Yes, snow can be downright fun for some and complete misery for others.
But when you learn the facts about snow, you may come to appreciate the science – and wonder – of wintry precipitation just a little bit more. Well, maybe…
And, if you’re so inclined, you may even want to try a few tricks to make it snow just so you can catch a glimpse of the white stuff.
You could try impressing your friends and family by telling them some of the snow facts listed below. Hey, it could make a great conversation starter when Jack Frost is nipping at your nose or you’re roasting chestnuts on an open fire!
So, here are 20 fun facts about the snow, presented in no particular order:
#1 – Each snowflake is unique – so, no two will ever look exactly alike.
#2 – The typical snowflake has 180 billion water molecules in it.
#3 – Permanent ice and snow cover 12% of Earth’s surface.
#4 – For the first time ever, snow was reported on the ground of all 50 states on February 12, 2010.
#5 – On January 19, 1977, a trace of snow was recorded in Homestead, FL (south of Miami) – that’s the furthest south snow has fallen in the continental United States.
#6 – Afraid of snow? You may have chionophobia, which is the fear of snow.
#7 – A blizzard is defined as the following: a snowstorm in which visibility drops to a ¼ mile or less, winds are 35 miles per hour or greater, and has a duration of at least 3 hours.
#8 – Snowflakes fall at an average speed of 3.1 miles per hour.
#9 – The snowiest city in the United States is Rochester, NY, where an average of 94 inches of snow falls each year.
#10 – Snow forms at a temperature of 32 degrees Fahrenheit or lower.
#11 – Snow is water vapor that has condensed without ever entering the liquid phase.
#12 – Sleet, unlike snow, forms when rain drops or drizzle freeze into ice as they descend from a cloud.
#13 – Snow is actually clear but appears white because of the way visible light waves from the sun are diffused in each flake.
#14 – Cakes, cookies, and candies outsell all other types of food when a blizzard is approaching.
#15 – All snowflakes have exactly 6 sides.
#16 – The continental United States experiences an average of 105 snowstorms each year, with each event lasting between 2 and 5 days.
#17 – The largest snowflake ever recorded fell in Fort Keogh, Montana in 1887. How large was the flake? 15 inches wide and 8 inches thick!
#18 – The single-day record for snowfall in the United States is 63 inches – that’s how much of the white stuff fell in Georgetown, Colorado on December 12, 1913.
#19 – A 24-hour snowfall record was made just 8 years later.

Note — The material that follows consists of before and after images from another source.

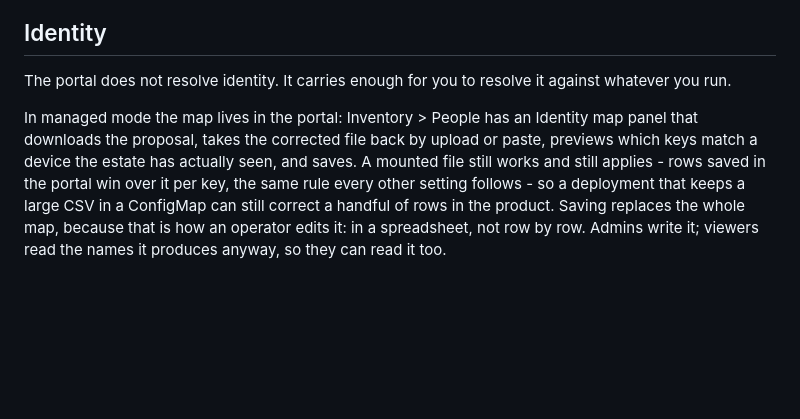
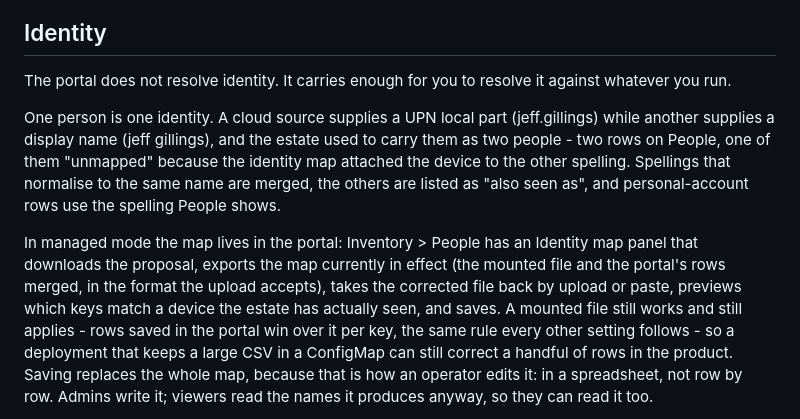
Before and after one commit to AmanSK5/shadow-ai-guard, a Markdown page: portal/README.md, the part around the change. Drawn GitHub-style; blank space fills up the shorter version.

Commit message:
portal README: the identity merge and the export of the map in effect

```diff
--- a/portal/README.md
+++ b/portal/README.md
@@ -195,10 +195,19 @@ that finds none.
 The portal does not resolve identity. It carries enough for you to resolve it
 against whatever you run.
 
+One person is one identity. A cloud source supplies a UPN local part
+(jeff.gillings) while another supplies a display name (jeff gillings), and
+the estate used to carry them as two people - two rows on People, one of
+them "unmapped" because the identity map attached the device to the other
+spelling. Spellings that normalise to the same name are merged, the others
+are listed as "also seen as", and personal-account rows use the spelling
+People shows.
+
 In managed mode the map lives in the portal: Inventory > People has an
-Identity map panel that downloads the proposal, takes the corrected file
-back by upload or paste, previews which keys match a device the estate has
-actually seen, and saves. A mounted file still works and still applies -
+Identity map panel that downloads the proposal, exports the map currently
+in effect (the mounted file and the portal's rows merged, in the format the
+upload accepts), takes the corrected file back by upload or paste, previews
+which keys match a device the estate has actually seen, and saves. A mounted file still works and still applies -
 rows saved in the portal win over it per key, the same rule every other
 setting follows - so a deployment that keeps a large CSV in a ConfigMap can
 still correct a handful of rows in the product. Saving replaces the whole
```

On April 14 and 15, 1921, 75.8 inches fell in Silver Lake, Colorado.
#20 – The year of 1816 is known as the year without a summer. Airborne debris from the eruption of the Tambora volcano, –along with effect of a little ice age — caused ice, frost, and snow in parts of the New England throughout the summer, spawning crop failures and causing many people to migrate to the Midwest.
I’m a roller coaster junkie, a weather enthusiast, a frequent traveler, and a numismatist. My love for coins began when I was 11 years old. I primarily collect and study U.S. coins produced during the 20th century. I’m a member of the American Numismatic Association (ANA) and the Numismatic Literary Guild (NLG). I’ve also been studying meteorology and watching weather patterns for years. I enjoy sharing little-known facts and fun stuff about coins, weather, travel, health, food, and living green… on a budget.